BEGIN DATASET RECORDS
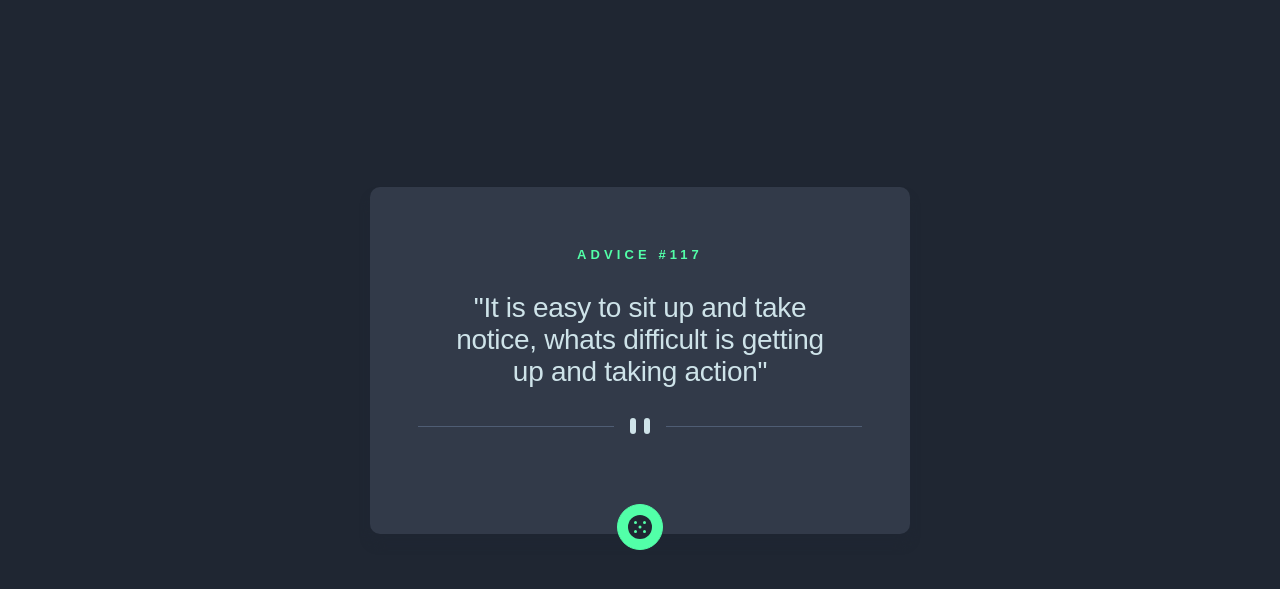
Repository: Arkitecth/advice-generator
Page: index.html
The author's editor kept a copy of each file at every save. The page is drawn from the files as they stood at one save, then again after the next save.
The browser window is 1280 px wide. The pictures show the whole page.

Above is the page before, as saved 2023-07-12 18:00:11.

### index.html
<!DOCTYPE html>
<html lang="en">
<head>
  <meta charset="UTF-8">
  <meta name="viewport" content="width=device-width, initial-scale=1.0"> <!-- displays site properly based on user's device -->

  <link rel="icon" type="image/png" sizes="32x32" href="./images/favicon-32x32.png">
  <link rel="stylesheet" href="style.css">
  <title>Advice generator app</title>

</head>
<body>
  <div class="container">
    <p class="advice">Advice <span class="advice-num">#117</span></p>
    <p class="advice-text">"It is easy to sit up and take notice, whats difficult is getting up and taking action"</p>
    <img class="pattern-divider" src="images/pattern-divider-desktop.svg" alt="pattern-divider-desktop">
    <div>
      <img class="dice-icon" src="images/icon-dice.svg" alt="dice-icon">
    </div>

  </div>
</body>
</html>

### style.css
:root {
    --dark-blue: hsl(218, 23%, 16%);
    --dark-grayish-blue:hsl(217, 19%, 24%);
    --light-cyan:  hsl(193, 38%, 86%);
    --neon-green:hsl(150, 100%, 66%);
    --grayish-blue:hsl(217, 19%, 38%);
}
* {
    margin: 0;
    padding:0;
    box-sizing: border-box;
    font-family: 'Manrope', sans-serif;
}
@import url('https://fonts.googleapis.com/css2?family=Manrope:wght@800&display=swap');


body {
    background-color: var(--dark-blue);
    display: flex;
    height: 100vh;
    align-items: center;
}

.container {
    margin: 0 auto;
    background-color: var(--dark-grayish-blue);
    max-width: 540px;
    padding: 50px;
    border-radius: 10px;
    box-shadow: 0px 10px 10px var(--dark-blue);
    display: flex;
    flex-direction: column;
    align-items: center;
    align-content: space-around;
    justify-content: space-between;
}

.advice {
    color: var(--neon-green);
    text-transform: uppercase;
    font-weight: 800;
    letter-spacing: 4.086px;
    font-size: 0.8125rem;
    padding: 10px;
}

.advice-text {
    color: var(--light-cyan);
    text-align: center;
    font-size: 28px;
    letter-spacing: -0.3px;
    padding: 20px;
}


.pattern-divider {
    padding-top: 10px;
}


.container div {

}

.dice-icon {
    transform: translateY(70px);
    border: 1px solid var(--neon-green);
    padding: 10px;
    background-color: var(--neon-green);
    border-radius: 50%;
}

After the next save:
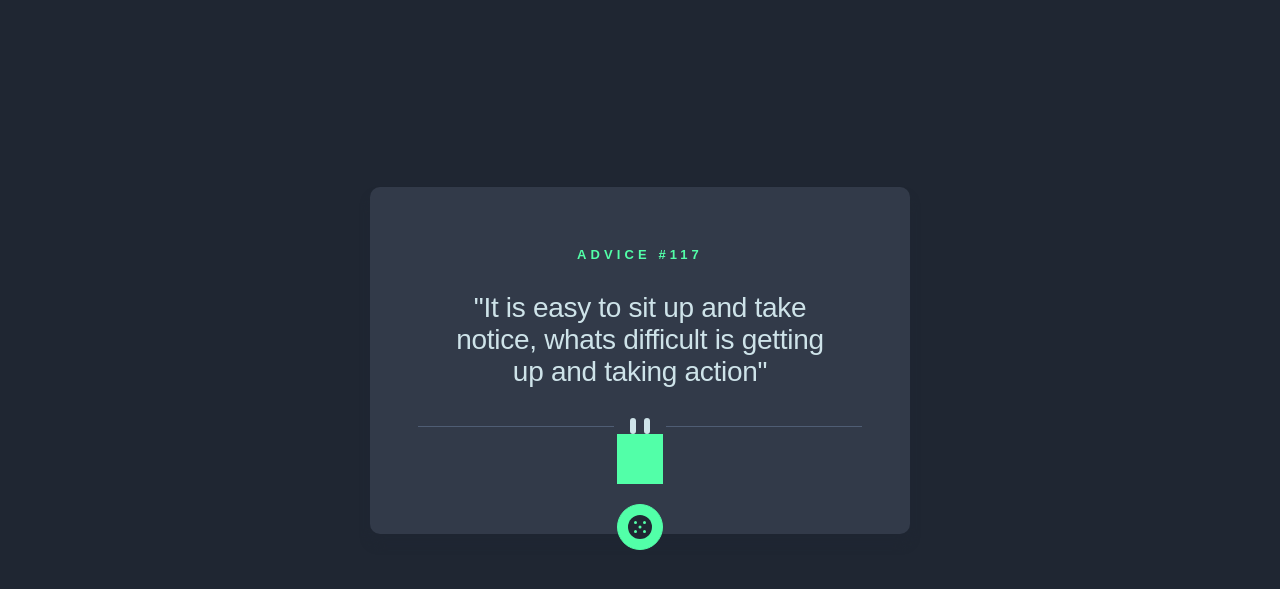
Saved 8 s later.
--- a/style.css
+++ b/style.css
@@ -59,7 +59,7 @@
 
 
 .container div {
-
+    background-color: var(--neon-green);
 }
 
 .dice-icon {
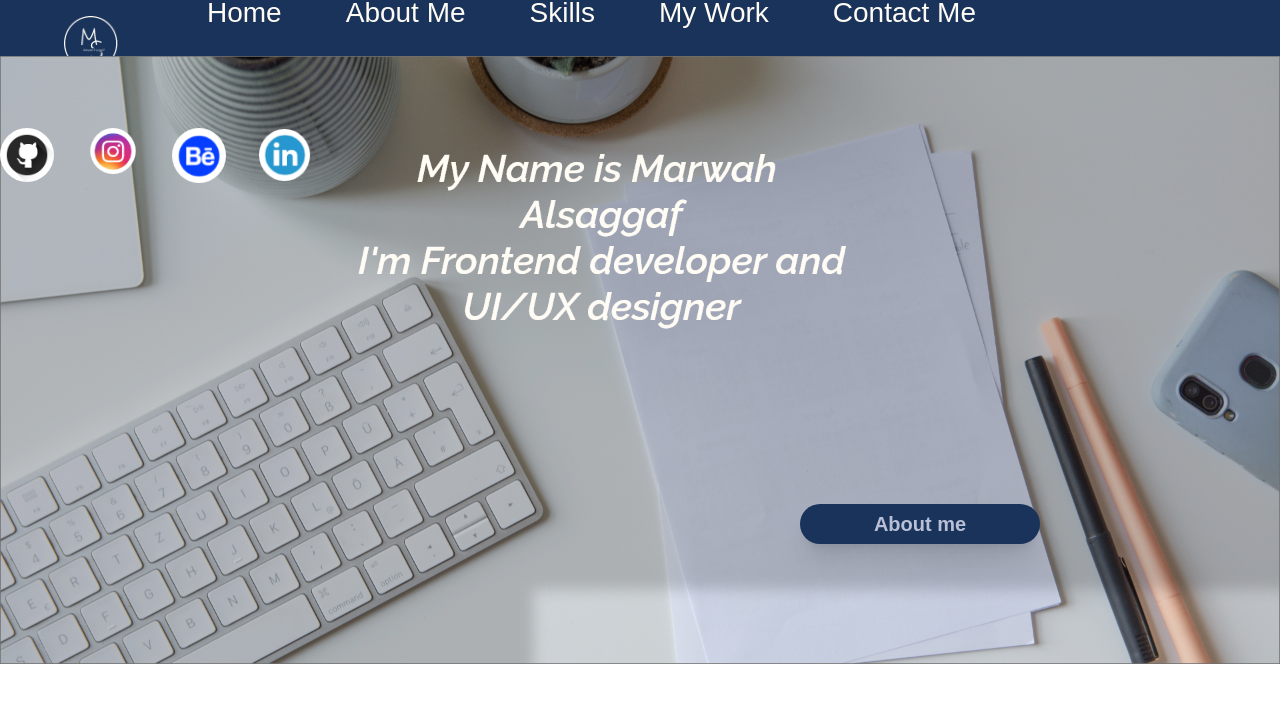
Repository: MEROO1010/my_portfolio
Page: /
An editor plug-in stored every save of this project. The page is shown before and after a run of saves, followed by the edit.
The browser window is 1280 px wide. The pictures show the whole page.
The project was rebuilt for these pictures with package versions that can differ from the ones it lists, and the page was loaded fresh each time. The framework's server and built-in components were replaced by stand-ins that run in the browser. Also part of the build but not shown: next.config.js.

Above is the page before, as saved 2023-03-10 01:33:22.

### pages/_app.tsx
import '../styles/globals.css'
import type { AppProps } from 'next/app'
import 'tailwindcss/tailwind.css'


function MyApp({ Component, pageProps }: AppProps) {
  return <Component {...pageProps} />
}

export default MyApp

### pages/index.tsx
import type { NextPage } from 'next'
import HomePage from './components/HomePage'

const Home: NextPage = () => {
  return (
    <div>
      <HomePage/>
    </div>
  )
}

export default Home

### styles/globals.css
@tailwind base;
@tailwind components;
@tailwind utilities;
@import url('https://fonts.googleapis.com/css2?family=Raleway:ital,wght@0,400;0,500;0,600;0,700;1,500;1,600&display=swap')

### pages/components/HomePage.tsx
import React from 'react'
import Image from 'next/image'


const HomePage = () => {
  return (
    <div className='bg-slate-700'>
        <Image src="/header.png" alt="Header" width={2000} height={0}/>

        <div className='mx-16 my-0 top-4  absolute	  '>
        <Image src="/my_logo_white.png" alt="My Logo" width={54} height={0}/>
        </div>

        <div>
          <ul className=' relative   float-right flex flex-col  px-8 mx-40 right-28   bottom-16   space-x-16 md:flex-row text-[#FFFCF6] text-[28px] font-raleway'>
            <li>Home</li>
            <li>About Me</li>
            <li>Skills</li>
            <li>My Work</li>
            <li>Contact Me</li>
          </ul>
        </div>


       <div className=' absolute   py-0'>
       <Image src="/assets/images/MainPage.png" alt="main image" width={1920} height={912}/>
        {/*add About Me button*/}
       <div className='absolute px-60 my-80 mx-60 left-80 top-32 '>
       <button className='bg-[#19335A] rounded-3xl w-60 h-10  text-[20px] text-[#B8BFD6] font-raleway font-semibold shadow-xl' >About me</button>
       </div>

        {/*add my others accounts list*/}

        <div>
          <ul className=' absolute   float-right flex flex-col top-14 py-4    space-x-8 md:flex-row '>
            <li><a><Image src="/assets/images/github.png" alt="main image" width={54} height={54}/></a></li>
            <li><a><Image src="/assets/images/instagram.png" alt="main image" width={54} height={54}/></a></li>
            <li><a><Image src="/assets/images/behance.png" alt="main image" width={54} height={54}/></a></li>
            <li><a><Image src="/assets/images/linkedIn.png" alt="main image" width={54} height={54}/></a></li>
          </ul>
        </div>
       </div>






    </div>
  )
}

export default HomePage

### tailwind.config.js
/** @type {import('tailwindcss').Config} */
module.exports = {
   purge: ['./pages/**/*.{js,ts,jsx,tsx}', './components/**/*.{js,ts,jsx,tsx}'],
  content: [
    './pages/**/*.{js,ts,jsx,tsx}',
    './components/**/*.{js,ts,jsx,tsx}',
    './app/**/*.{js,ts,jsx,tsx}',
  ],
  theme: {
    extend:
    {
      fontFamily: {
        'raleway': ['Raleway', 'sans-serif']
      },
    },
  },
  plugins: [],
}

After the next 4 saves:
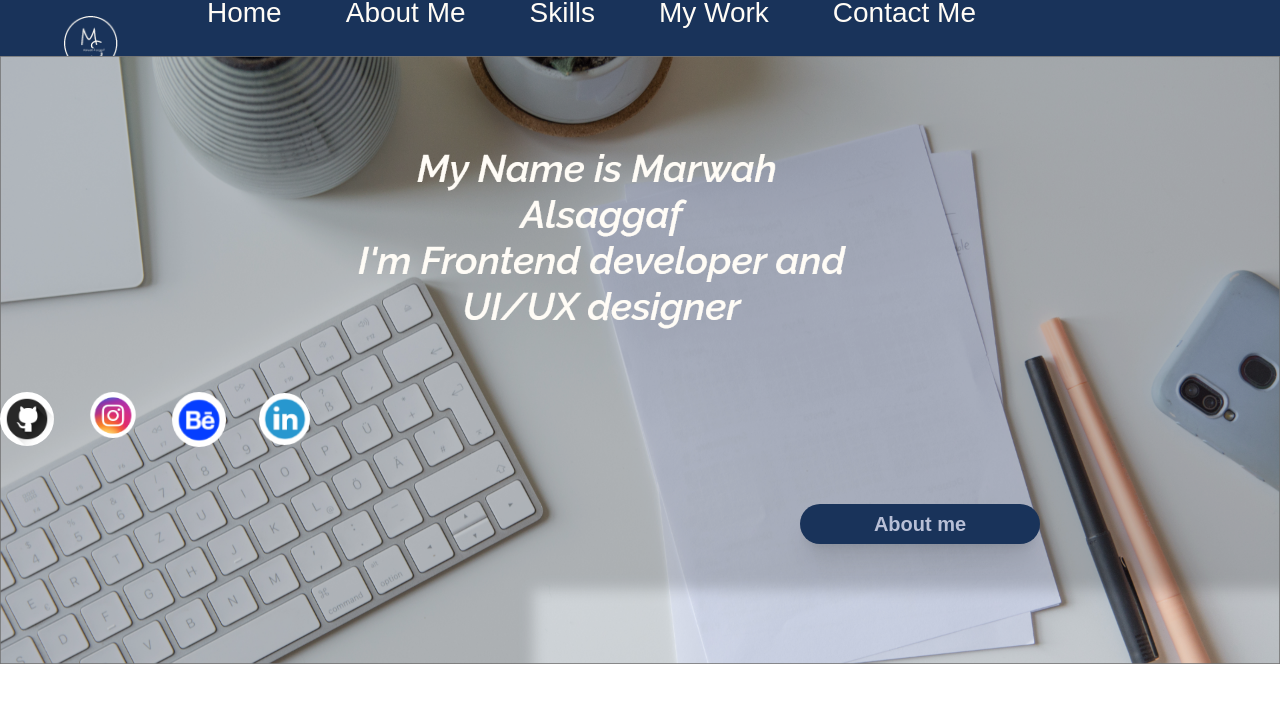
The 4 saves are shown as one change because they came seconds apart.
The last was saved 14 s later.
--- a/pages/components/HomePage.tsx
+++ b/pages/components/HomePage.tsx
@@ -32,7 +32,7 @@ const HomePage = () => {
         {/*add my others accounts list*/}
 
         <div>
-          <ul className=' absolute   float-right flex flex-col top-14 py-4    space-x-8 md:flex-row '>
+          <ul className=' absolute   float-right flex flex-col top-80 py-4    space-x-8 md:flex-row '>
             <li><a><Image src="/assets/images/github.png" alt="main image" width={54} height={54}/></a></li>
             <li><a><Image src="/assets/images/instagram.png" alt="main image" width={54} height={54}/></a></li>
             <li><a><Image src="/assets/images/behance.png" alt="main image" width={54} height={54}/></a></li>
END DATASET RECORDS
:: WHAT YOU WILL DO ::
Skip the pictures and give the entries above again word for word.

:: THE ANSWER ::
Repository: Arkitecth/advice-generator
Page: index.html
The author's editor kept a copy of each file at every save. The page is drawn from the files as they stood at one save, then again after the next save.
The browser window is 1280 px wide. The pictures show the whole page.

Above is the page before, as saved 2023-07-12 18:00:11.

### index.html
<!DOCTYPE html>
<html lang="en">
<head>
  <meta charset="UTF-8">
  <meta name="viewport" content="width=device-width, initial-scale=1.0"> <!-- displays site properly based on user's device -->

  <link rel="icon" type="image/png" sizes="32x32" href="./images/favicon-32x32.png">
  <link rel="stylesheet" href="style.css">
  <title>Advice generator app</title>

</head>
<body>
  <div class="container">
    <p class="advice">Advice <span class="advice-num">#117</span></p>
    <p class="advice-text">"It is easy to sit up and take notice, whats difficult is getting up and taking action"</p>
    <img class="pattern-divider" src="images/pattern-divider-desktop.svg" alt="pattern-divider-desktop">
    <div>
      <img class="dice-icon" src="images/icon-dice.svg" alt="dice-icon">
    </div>

  </div>
</body>
</html>

### style.css
:root {
    --dark-blue: hsl(218, 23%, 16%);
    --dark-grayish-blue:hsl(217, 19%, 24%);
    --light-cyan:  hsl(193, 38%, 86%);
    --neon-green:hsl(150, 100%, 66%);
    --grayish-blue:hsl(217, 19%, 38%);
}
* {
    margin: 0;
    padding:0;
    box-sizing: border-box;
    font-family: 'Manrope', sans-serif;
}
@import url('https://fonts.googleapis.com/css2?family=Manrope:wght@800&display=swap');


body {
    background-color: var(--dark-blue);
    display: flex;
    height: 100vh;
    align-items: center;
}

.container {
    margin: 0 auto;
    background-color: var(--dark-grayish-blue);
    max-width: 540px;
    padding: 50px;
    border-radius: 10px;
    box-shadow: 0px 10px 10px var(--dark-blue);
    display: flex;
    flex-direction: column;
    align-items: center;
    align-content: space-around;
    justify-content: space-between;
}

.advice {
    color: var(--neon-green);
    text-transform: uppercase;
    font-weight: 800;
    letter-spacing: 4.086px;
    font-size: 0.8125rem;
    padding: 10px;
}

.advice-text {
    color: var(--light-cyan);
    text-align: center;
    font-size: 28px;
    letter-spacing: -0.3px;
    padding: 20px;
}


.pattern-divider {
    padding-top: 10px;
}


.container div {

}

.dice-icon {
    transform: translateY(70px);
    border: 1px solid var(--neon-green);
    padding: 10px;
    background-color: var(--neon-green);
    border-radius: 50%;
}

After the next save:
Saved 8 s later.
--- a/style.css
+++ b/style.css
@@ -59,7 +59,7 @@
 
 
 .container div {
-
+    background-color: var(--neon-green);
 }
 
 .dice-icon {
Repository: MEROO1010/my_portfolio
Page: /
An editor plug-in stored every save of this project. The page is shown before and after a run of saves, followed by the edit.
The browser window is 1280 px wide. The pictures show the whole page.
The project was rebuilt for these pictures with package versions that can differ from the ones it lists, and the page was loaded fresh each time. The framework's server and built-in components were replaced by stand-ins that run in the browser. Also part of the build but not shown: next.config.js.

Above is the page before, as saved 2023-03-10 01:33:22.

### pages/_app.tsx
import '../styles/globals.css'
import type { AppProps } from 'next/app'
import 'tailwindcss/tailwind.css'


function MyApp({ Component, pageProps }: AppProps) {
  return <Component {...pageProps} />
}

export default MyApp

### pages/index.tsx
import type { NextPage } from 'next'
import HomePage from './components/HomePage'

const Home: NextPage = () => {
  return (
    <div>
      <HomePage/>
    </div>
  )
}

export default Home

### styles/globals.css
@tailwind base;
@tailwind components;
@tailwind utilities;
@import url('https://fonts.googleapis.com/css2?family=Raleway:ital,wght@0,400;0,500;0,600;0,700;1,500;1,600&display=swap')

### pages/components/HomePage.tsx
import React from 'react'
import Image from 'next/image'


const HomePage = () => {
  return (
    <div className='bg-slate-700'>
        <Image src="/header.png" alt="Header" width={2000} height={0}/>

        <div className='mx-16 my-0 top-4  absolute	  '>
        <Image src="/my_logo_white.png" alt="My Logo" width={54} height={0}/>
        </div>

        <div>
          <ul className=' relative   float-right flex flex-col  px-8 mx-40 right-28   bottom-16   space-x-16 md:flex-row text-[#FFFCF6] text-[28px] font-raleway'>
            <li>Home</li>
            <li>About Me</li>
            <li>Skills</li>
            <li>My Work</li>
            <li>Contact Me</li>
          </ul>
        </div>


       <div className=' absolute   py-0'>
       <Image src="/assets/images/MainPage.png" alt="main image" width={1920} height={912}/>
        {/*add About Me button*/}
       <div className='absolute px-60 my-80 mx-60 left-80 top-32 '>
       <button className='bg-[#19335A] rounded-3xl w-60 h-10  text-[20px] text-[#B8BFD6] font-raleway font-semibold shadow-xl' >About me</button>
       </div>

        {/*add my others accounts list*/}

        <div>
          <ul className=' absolute   float-right flex flex-col top-14 py-4    space-x-8 md:flex-row '>
            <li><a><Image src="/assets/images/github.png" alt="main image" width={54} height={54}/></a></li>
            <li><a><Image src="/assets/images/instagram.png" alt="main image" width={54} height={54}/></a></li>
            <li><a><Image src="/assets/images/behance.png" alt="main image" width={54} height={54}/></a></li>
            <li><a><Image src="/assets/images/linkedIn.png" alt="main image" width={54} height={54}/></a></li>
          </ul>
        </div>
       </div>






    </div>
  )
}

export default HomePage

### tailwind.config.js
/** @type {import('tailwindcss').Config} */
module.exports = {
   purge: ['./pages/**/*.{js,ts,jsx,tsx}', './components/**/*.{js,ts,jsx,tsx}'],
  content: [
    './pages/**/*.{js,ts,jsx,tsx}',
    './components/**/*.{js,ts,jsx,tsx}',
    './app/**/*.{js,ts,jsx,tsx}',
  ],
  theme: {
    extend:
    {
      fontFamily: {
        'raleway': ['Raleway', 'sans-serif']
      },
    },
  },
  plugins: [],
}

After the next 4 saves:
The 4 saves are shown as one change because they came seconds apart.
The last was saved 14 s later.
--- a/pages/components/HomePage.tsx
+++ b/pages/components/HomePage.tsx
@@ -32,7 +32,7 @@ const HomePage = () => {
         {/*add my others accounts list*/}
 
         <div>
-          <ul className=' absolute   float-right flex flex-col top-14 py-4    space-x-8 md:flex-row '>
+          <ul className=' absolute   float-right flex flex-col top-80 py-4    space-x-8 md:flex-row '>
             <li><a><Image src="/assets/images/github.png" alt="main image" width={54} height={54}/></a></li>
             <li><a><Image src="/assets/images/instagram.png" alt="main image" width={54} height={54}/></a></li>
             <li><a><Image src="/assets/images/behance.png" alt="main image" width={54} height={54}/></a></li>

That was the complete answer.